5. What role does boredom play in summer activities? Does boredom have any value?

Boredom happens when kids have too much free time on their hands. And summers, when kids aren’t in school and may not have as much structure in their days, are a potential breeding ground for boredom.

Boredom can be a dangerous thing because, when children have nothing to do, mischief (or worse) is always a great way to make life exciting. Remember the saying, “Idle hands are the Devil’s playground?

Boredom can also be a great tool for development if it’s handled properly. Too often these days, when kids get bored, parents give them something to entertain them, such as put them in front of a TV or computer or send them to the mall. But boredom can encourage creativity and self-initiative. When kids tell their parents they are bored, the parents should say, “So, what are you going to do about it?” Parents can offer activities that are healthy, such as organizing informal soccer games, going to parks and museums, or doing chores around the house (that will get kids motivated to find something to do for themselves!).

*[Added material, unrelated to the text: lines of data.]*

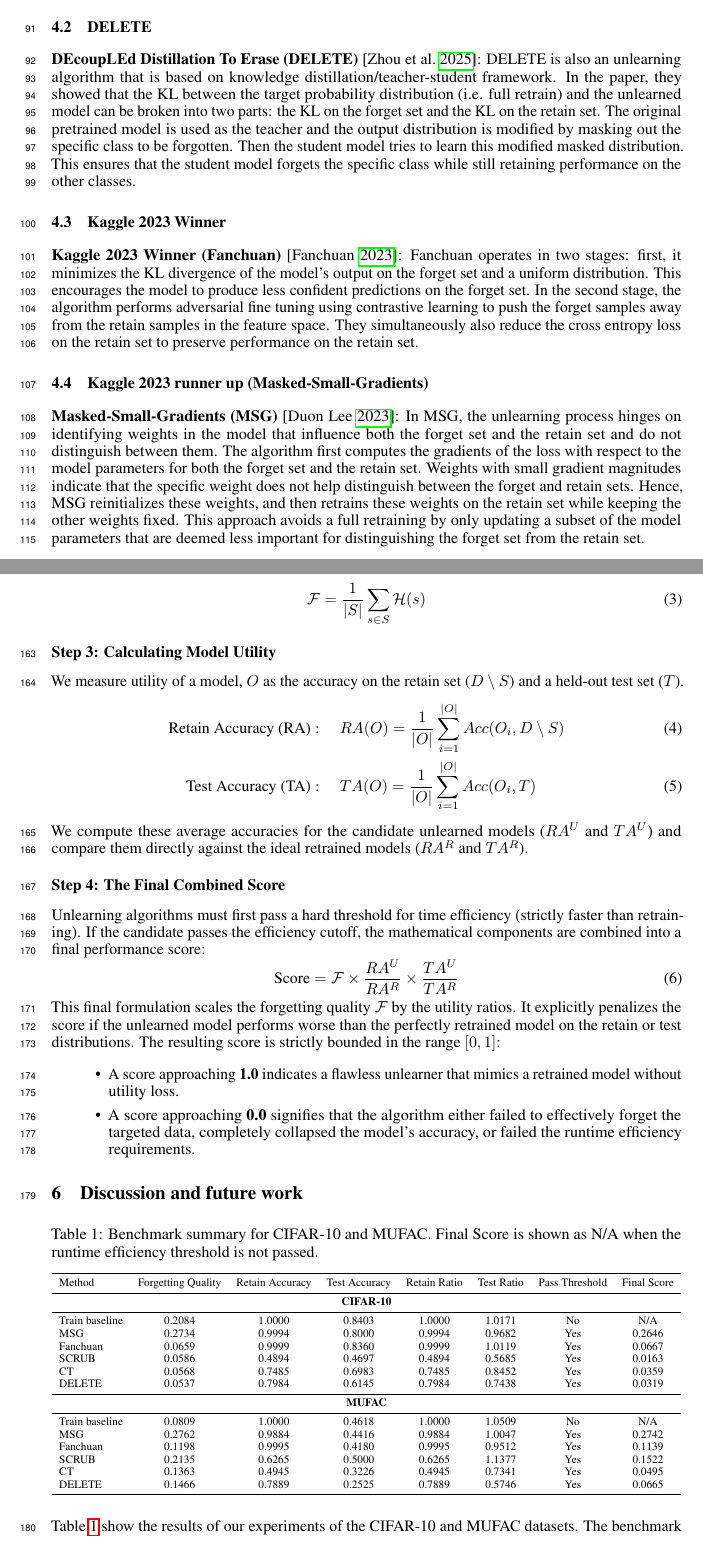
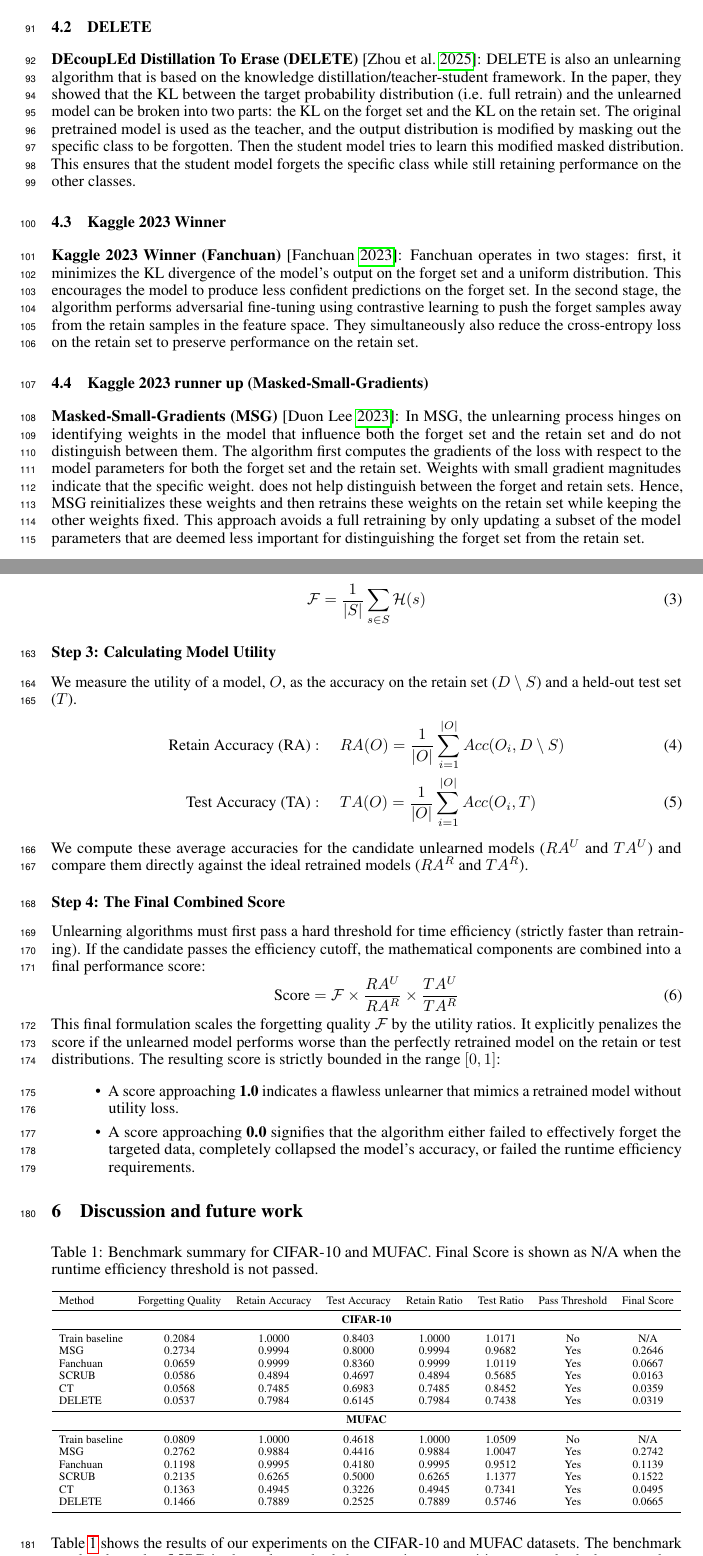
Before and after one commit to Kevinktv/CPSC550_Project, a LaTeX paper (Report/main copy.tex): two parts of pages 3 and 5 of 9, joined at a grey line, cut so that both start at the same text. Compiled offline with pdfLaTeX.

Commit message:
adding commas, "the", "a"

```diff
--- a/Report/main copy.tex
+++ b/Report/main copy.tex
@@ -133,16 +133,16 @@ Below, we briefly summarize the unlearning algorithms that we benchmarked in thi
 To achieve this, SCRUB uses a loss function that encourages the student to produce similar outputs to the teacher on the retain set, while producing different outputs on the forget set. The final component of the loss function is the loss purely on the retain set, which encourages the student to perform well on it. By optimizing this loss function, SCRUB effectively unlearns the forget set while retaining performance on the retain set.
 
 \subsection{DELETE}
-\textbf{DEcoupLEd Distillation To Erase (DELETE)} [\cite{zhou2025decoupleddistillationerasegeneral}]: DELETE is also an unlearning algorithm that is based on knowledge distillation/teacher-student framework. In the paper, they showed that the KL between the target probability distribution (i.e. full retrain) and the unlearned model can be broken into two parts: the KL on the forget set and the KL on the retain set. The original pretrained model is used as the teacher and the output distribution is modified by masking out the specific class to be forgotten. Then the student model tries to learn this modified masked distribution.
+\textbf{DEcoupLEd Distillation To Erase (DELETE)} [\cite{zhou2025decoupleddistillationerasegeneral}]: DELETE is also an unlearning algorithm that is based on the knowledge distillation/teacher-student framework. In the paper, they showed that the KL between the target probability distribution (i.e. full retrain) and the unlearned model can be broken into two parts: the KL on the forget set and the KL on the retain set. The original pretrained model is used as the teacher, and the output distribution is modified by masking out the specific class to be forgotten. Then the student model tries to learn this modified masked distribution.
 This ensures that the student model forgets the specific class while still retaining performance on the other classes.
 
 
 \subsection{Kaggle 2023 Winner}
-\textbf{Kaggle 2023 Winner (Fanchuan)} [\cite{2023-winner}]: Fanchuan operates in two stages: first, it minimizes the KL divergence of the model's output on the forget set and a uniform distribution. This encourages the model to produce less confident predictions on the forget set. In the second stage, the algorithm performs adversarial fine tuning using contrastive learning to push the forget samples away from the retain samples in the feature space. They simultaneously also reduce the cross entropy loss on the retain set to preserve performance on the retain set.
+\textbf{Kaggle 2023 Winner (Fanchuan)} [\cite{2023-winner}]: Fanchuan operates in two stages: first, it minimizes the KL divergence of the model's output on the forget set and a uniform distribution. This encourages the model to produce less confident predictions on the forget set. In the second stage, the algorithm performs adversarial fine-tuning using contrastive learning to push the forget samples away from the retain samples in the feature space. They simultaneously also reduce the cross-entropy loss on the retain set to preserve performance on the retain set.
 
 \subsection{Kaggle 2023 runner up (Masked-Small-Gradients)}
-\textbf{Masked-Small-Gradients (MSG)} [\cite{2023-second-place}]: In MSG, the unlearning process hinges on identifying weights in the model that influence both the forget set and the retain set and do not distinguish between them. The algorithm first computes the gradients of the loss with respect to the model parameters for both the forget set and the retain set. Weights with small gradient magnitudes indicate that the specific weight
-does not help distinguish between the forget and retain sets. Hence, MSG reinitializes these weights, and then retrains these weights on the retain set while keeping the other weights fixed. This approach avoids a full retraining by only updating a subset of the model parameters that are deemed less important for distinguishing the forget set from the retain set.
+\textbf{Masked-Small-Gradients (MSG)} [\cite{2023-second-place}]: In MSG, the unlearning process hinges on identifying weights in the model that influence both the forget set and the retain set and do not distinguish between them. The algorithm first computes the gradients of the loss with respect to the model parameters for both the forget set and the retain set. Weights with small gradient magnitudes indicate that the specific weight.
+does not help distinguish between the forget and retain sets. Hence, MSG reinitializes these weights and then retrains these weights on the retain set while keeping the other weights fixed. This approach avoids a full retraining by only updating a subset of the model parameters that are deemed less important for distinguishing the forget set from the retain set.
 
 \section{Experimental Setup}
 \begin{figure}[htbp]
@@ -376,7 +376,7 @@ This assigns higher scores to samples with smaller $\epsilon^s$ values. The tota
 \end{equation}
 
 \subsubsection*{Step 3: Calculating Model Utility}
-We measure utility of a model, $O$ as the accuracy on the retain set ($D \setminus S$) and a held-out test set ($T$).
+We measure the utility of a model, $O$, as the accuracy on the retain set ($D \setminus S$) and a held-out test set ($T$).
 \begin{align}
     \text{Retain Accuracy (RA)}&: \quad RA(O) = \frac{1}{|O|} \sum_{i=1}^{|O|} Acc(O_i, D \setminus S) \\
     \text{Test Accuracy (TA)}&: \quad TA(O) = \frac{1}{|O|} \sum_{i=1}^{|O|} Acc(O_i, T)
@@ -428,7 +428,7 @@ This final formulation scales the forgetting quality $\mathcal{F}$ by the utilit
     }
 \end{table}
 
-Table \ref{tab:benchmarkSummary} show the results of our experiments of the CIFAR-10 and MUFAC datasets. The benchmark results show that \textbf{MSG} is the only method that remains competitive across both datasets when forgetting quality, utility retention, and runtime are combined into a single score. It achieves the best final score on CIFAR-10 ($0.2646$) and MUFAC ($0.2742$), while running roughly $8.0\times$ and $9.4\times$ faster than retraining, respectively. Its retain accuracy remains very close to the retrained reference on both datasets, and its test accuracy changes only modestly, making it the most balanced unlearning method in our study. \Cref{fig:benchmarkTradeoffs} also highlights an important property of the evaluation itself: the Train model bank, which is trained on the full training split rather than produced by an unlearning method, still attains nonzero raw scores ($0.2120$ on CIFAR-10 and $0.0850$ on MUFAC), but it fails the efficiency cutoff and is therefore disqualified. This is desirable, because the benchmark is intended to reward practical unlearning rather than strong accuracy alone.
+Table \ref{tab:benchmarkSummary} shows the results of our experiments on the CIFAR-10 and MUFAC datasets. The benchmark results show that \textbf{MSG} is the only method that remains competitive across both datasets when forgetting quality, utility retention, and runtime are combined into a single score. It achieves the best final score on CIFAR-10 ($0.2646$) and MUFAC ($0.2742$), while running roughly $8.0\times$ and $9.4\times$ faster than retraining, respectively. Its retain accuracy remains very close to the retrained reference on both datasets, and its test accuracy changes only modestly, making it the most balanced unlearning method in our study. \Cref{fig:benchmarkTradeoffs} also highlights an important property of the evaluation itself: the Train model bank, which is trained on the full training split rather than produced by an unlearning method, still attains nonzero raw scores ($0.2120$ on CIFAR-10 and $0.0850$ on MUFAC), but it fails the efficiency cutoff and is therefore disqualified. This is desirable because the benchmark is intended to reward practical unlearning rather than strong accuracy alone.
 
 \begin{figure}[htbp]
     \centering
```
Also changed, not shown: Report/main copy.tex (14 more changed lines).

At the same time, I do think a part of summer should be devoted to down time, meaning just hanging out at home and taking it easy (but that doesn’t mean sitting in front of a screen for easy entertainment). Kids need time to rest and recharge. So much of kids’ lives these days are programmed and go, go, go. But this time should not comprise the bulk of the summer, but rather be a short period, perhaps a week, before school begins.

6. How does a parent address the fact if a child does NOT want to do, attend or volunteer at a certain activity?

I have a saying, “Doing nothing is not an option.” Kids have to do something with their summers. You can give your kids some options from which they must choose, including some form of work. But I believe that kids should be forced to do something.

One family I know has a rule: one thing the parents want the kids to do and one thing the kids want to do. This rule amounts to a win-win for parents and kids.

7. Is there anything else you would like to add regarding this subject?

I think it’s reasonable for parents to be a little bit “selfish” in deciding the summer activities in which their children participate. For example, when parents choose to send their children to sleep-away camp, that gives them the opportunity to have some husband-and-wife time alone to travel or pursue interests that they might not otherwise be able to do. This solo time can be healthy for the individual spouses and for marriage. And, as we all know, happy parents and healthy marriages make for happy and healthy marriages.

Jim Taylor, Ph.D., Psychology, has work with young people, parents, and educators for more than 27 years. Jim is the author of 14 books, four of which are parenting books. Jim has appeared on NBC’s Today Show, Fox News Channel, ABC’s World News This Weekend, and the major television network affiliates around the country. He has participated in many radio shows. Dr. Taylor has been an expert source for articles that have appeared in The London Telegraph, The Los Angeles Times, The New York Daily News, The Chicago Tribune, The Atlanta Journal-Constitution, Outside, Men’s Health, and many other newspapers and magazines. Jim lives north of San Francisco with his wife, Sarah, and his daughters, Catie and Gracie. To learn more, visit